◆ About this exercise: Find and copy the lines in the records beneath this task that contain the word "documentation".

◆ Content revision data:
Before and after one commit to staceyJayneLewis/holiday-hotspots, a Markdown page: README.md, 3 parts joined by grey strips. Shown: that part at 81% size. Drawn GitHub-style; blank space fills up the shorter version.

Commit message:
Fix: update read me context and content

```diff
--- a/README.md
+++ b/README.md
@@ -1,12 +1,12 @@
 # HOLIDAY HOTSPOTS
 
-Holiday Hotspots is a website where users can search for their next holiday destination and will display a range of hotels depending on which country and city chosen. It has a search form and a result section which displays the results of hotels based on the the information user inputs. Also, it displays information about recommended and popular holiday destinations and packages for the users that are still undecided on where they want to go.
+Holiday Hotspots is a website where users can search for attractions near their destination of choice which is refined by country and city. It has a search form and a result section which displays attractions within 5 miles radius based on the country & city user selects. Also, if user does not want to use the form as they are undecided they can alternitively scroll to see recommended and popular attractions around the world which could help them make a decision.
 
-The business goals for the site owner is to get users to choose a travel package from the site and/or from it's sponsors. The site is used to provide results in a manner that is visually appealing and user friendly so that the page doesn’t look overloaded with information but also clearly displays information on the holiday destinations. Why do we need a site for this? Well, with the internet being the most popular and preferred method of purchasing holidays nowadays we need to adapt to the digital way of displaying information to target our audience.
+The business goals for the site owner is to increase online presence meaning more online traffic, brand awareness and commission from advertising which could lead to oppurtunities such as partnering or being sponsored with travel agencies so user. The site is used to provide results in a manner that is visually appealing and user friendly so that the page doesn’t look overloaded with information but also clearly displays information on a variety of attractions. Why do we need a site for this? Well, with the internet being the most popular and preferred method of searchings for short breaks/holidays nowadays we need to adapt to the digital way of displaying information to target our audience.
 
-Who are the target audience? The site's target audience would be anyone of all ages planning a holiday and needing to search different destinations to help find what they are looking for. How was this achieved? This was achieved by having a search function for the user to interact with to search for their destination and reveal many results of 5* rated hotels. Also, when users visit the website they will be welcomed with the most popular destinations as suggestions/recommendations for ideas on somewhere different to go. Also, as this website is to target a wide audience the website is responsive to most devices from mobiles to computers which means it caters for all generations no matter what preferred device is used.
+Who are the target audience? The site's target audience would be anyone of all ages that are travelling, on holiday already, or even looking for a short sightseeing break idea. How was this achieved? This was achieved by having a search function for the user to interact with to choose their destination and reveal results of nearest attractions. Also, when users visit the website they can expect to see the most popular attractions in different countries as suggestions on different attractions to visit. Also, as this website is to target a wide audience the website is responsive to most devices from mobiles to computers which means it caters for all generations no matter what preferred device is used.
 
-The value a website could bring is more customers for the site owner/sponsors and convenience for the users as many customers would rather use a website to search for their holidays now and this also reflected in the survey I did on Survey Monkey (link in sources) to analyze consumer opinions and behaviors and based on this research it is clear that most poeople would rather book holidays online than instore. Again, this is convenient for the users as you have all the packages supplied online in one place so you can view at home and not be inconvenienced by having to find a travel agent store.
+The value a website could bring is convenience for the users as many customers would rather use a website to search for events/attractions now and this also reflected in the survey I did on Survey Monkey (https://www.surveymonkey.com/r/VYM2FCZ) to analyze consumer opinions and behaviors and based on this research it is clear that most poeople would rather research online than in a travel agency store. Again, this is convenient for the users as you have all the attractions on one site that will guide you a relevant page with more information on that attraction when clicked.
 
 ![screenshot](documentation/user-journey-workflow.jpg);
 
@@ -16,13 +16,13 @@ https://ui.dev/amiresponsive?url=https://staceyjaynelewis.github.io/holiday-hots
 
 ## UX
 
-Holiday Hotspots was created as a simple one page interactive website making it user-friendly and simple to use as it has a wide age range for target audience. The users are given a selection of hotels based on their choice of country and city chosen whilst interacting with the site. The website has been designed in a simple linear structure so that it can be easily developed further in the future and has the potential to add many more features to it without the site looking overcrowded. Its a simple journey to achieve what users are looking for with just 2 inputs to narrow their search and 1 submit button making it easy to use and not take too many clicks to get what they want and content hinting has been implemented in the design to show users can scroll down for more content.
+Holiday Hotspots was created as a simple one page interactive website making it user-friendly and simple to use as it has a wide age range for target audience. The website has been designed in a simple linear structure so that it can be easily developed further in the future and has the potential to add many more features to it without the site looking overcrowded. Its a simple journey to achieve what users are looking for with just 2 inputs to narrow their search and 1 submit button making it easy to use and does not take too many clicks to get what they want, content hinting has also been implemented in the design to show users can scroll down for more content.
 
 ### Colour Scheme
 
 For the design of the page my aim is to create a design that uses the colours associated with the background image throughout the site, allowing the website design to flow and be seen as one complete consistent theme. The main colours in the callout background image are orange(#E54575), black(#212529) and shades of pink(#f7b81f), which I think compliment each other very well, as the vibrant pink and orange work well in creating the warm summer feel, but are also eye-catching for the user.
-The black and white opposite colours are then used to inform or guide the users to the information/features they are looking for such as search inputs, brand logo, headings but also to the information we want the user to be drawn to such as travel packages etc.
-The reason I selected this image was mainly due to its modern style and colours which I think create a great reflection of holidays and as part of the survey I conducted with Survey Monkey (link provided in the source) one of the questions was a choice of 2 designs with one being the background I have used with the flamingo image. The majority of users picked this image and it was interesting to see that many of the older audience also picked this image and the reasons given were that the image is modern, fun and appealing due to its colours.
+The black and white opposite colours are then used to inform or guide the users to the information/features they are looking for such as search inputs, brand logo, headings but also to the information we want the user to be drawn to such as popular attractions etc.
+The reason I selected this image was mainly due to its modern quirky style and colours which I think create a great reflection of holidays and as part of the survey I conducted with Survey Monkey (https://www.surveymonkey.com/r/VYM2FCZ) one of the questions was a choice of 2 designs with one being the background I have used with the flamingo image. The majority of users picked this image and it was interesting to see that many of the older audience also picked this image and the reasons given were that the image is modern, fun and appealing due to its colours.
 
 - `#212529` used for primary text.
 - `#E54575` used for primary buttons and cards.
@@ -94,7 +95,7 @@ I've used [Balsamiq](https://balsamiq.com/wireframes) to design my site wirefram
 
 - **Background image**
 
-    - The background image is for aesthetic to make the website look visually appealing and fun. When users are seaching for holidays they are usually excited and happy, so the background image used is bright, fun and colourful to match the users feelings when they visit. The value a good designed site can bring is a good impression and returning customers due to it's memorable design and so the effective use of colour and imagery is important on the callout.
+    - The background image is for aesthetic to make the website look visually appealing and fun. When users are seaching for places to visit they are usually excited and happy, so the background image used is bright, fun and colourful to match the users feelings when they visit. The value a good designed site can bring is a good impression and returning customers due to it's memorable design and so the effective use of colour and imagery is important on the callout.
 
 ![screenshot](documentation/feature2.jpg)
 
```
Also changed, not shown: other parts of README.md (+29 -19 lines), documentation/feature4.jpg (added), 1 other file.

◆ Your response:
 ![screenshot](documentation/user-journey-workflow.jpg);
 ![screenshot](documentation/feature2.jpg)
Also changed, not shown: other parts of README.md (+29 -19 lines), documentation/feature4.jpg (added), 1 other file.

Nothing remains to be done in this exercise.